The Speaker of the House has none of the powers that successive speakers of the Lok Sabha have wielded for decades.
Right at the outset, India decided to have a “parliamentary system of Constitution, the British type of Constitution, with which we are familiar,” as Vallabhbhai Patel said in June 1947. This emulation went to unusual lengths, the British model getting a specific mention in the Indian Constitution, which came into effect on Jan 26, 1950.
Articles 105(3) and 194(3) of the Constitution empower, respectively, Parliament and state legislatures to define their powers, privileges and immunities “by law” — but, “until so defined”, “they shall be those of the House of Commons of the Parliament of the United Kingdom, and of its members and committees, at the commencement of this Constitution”. This is still the position, despite cosmetic amendments.
In 1958, a majority of the Indian Supreme Court ruled that “the House of Commons had at the commencement of our Constitution the power or privilege of prohibiting the publication of even a true and faithful report of the debates or proceeding” and that “the effect in law of the order of the Speaker to expunge a portion of the speech of a member may be (sic) as if that portion had not been spoken”. It was pure ipse dixit. Worse still, they drew from it an absurd conclusion: “A report of the whole speech in such circumstances, though factually correct, may (sic), in law, be regarded as perverted and unfaithful report.”
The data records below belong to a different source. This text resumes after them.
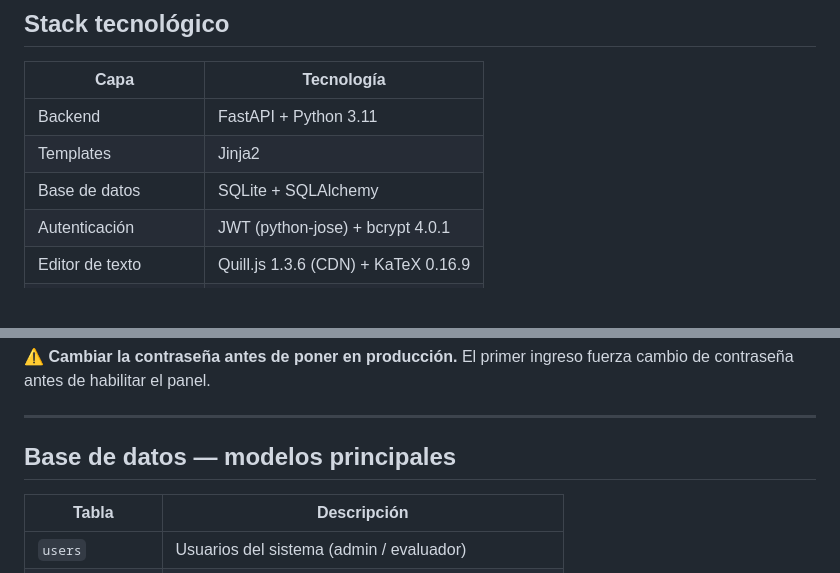
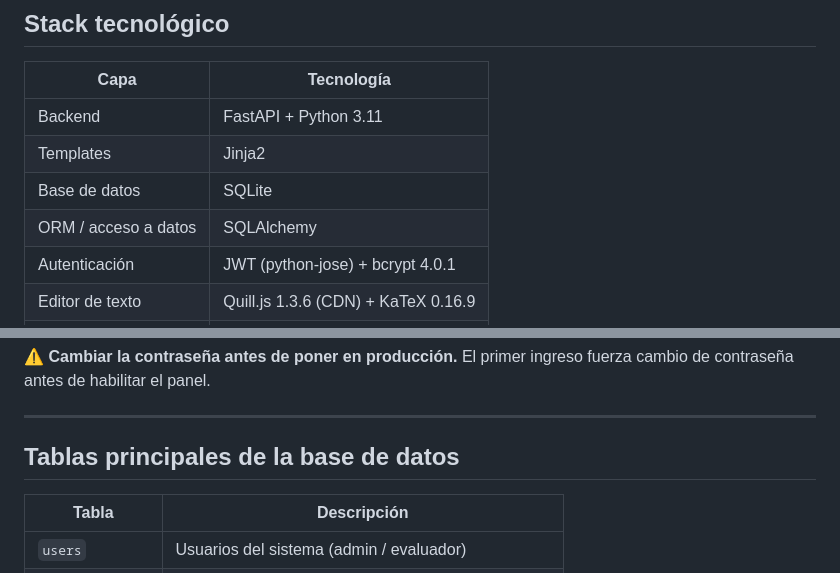
Before and after one commit to gcorthey/nano2026-web, a Markdown page: README.md, 2 parts joined by grey strips. Rendered like a GitHub page; blank space fills up the shorter version.

Commit message:
mejoro readme

```diff
--- a/README.md
+++ b/README.md
@@ -11,7 +11,8 @@ Campus UNSAM · San Martín, Buenos Aires · 3, 4 y 5 de junio de 2026
 |---|---|
 | Backend | FastAPI + Python 3.11 |
 | Templates | Jinja2 |
-| Base de datos | SQLite + SQLAlchemy |
+| Base de datos | SQLite |
+| ORM / acceso a datos | SQLAlchemy |
 | Autenticación | JWT (python-jose) + bcrypt 4.0.1 |
 | Editor de texto | Quill.js 1.3.6 (CDN) + KaTeX 0.16.9 |
 | Generación PDF | xhtml2pdf |
@@ -167,7 +168,7 @@ El primer ingreso fuerza cambio de contraseña antes de habilitar el panel.
 
 ---
 
-## Base de datos — modelos principales
+## Tablas principales de la base de datos
 
 | Tabla | Descripción |
 |---|---|
```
Nine years later, the report of the Select Committee on Parliamentary Privileges of the House of Commons proved the majority hopelessly wrong. The House had abandoned the ancient practice.
The Speaker of the House has none of the powers that successive speakers of the Lok Sabha have wielded for decades. One of them is the power to not only expunge words from the proceedings’ official records at the Speaker’s own discretion, but to also direct the press not to report them.
Last month, the CPI(M) leader Sitaram Yechury discovered that a speech he had given had been censored. Some passages had been deleted from the official record, even though they contained nothing unparliamentary or in breach of the rules, and neither had there been any such instruction from the chair during his speech. Six small portions were “expunged as ordered by the chair”. Some of the portions were later restored.
The deleted words, now back in the record, include “deception”, “disruption”, “diversion” and “diabolic agenda”. Last year, another member, M.B. Rajesh, had complained of something similar in the Lok Sabha when a critical mention of the RSS was dropped from the “verbatim records”.
The Speaker’s power to expunge portions of the legislature’s record does not imply a power to order the press not to report the expunged portions. Another abuse is to order (in advance) that nothing is to be recorded because, in the Speaker’s view, the member is infringing the rules. The rules themselves confer no such power.
Only words that are defamatory, indecent, unparliamentary or undignified “may be expunged from the proceedings of the House”. The rule concerns words “used”, not pre-emptively on those about to be used. It is altogether distinct from the Speaker’s disciplinary powers.
There is an entire section in Erskine May’s Parliamentary Practice on the powers of the chair to enforce order. Expunction is not among them. But recently, in the last few decades, speakers have claimed “certain inherent powers”, including the power to expunge parts of the record.
A speech in Parliament is addressed as much to the nation as it is to members of Parliament. The people have a right to know who says what. Yet, even in this day and age where parliamentary proceedings are broadcast live on television, speakers persist in giving these absurd orders. If this abuse continues, both parliamentary proceedings and press reportage on them will lose all credibility. As a result, both institutions will suffer.
By arrangement with Dawn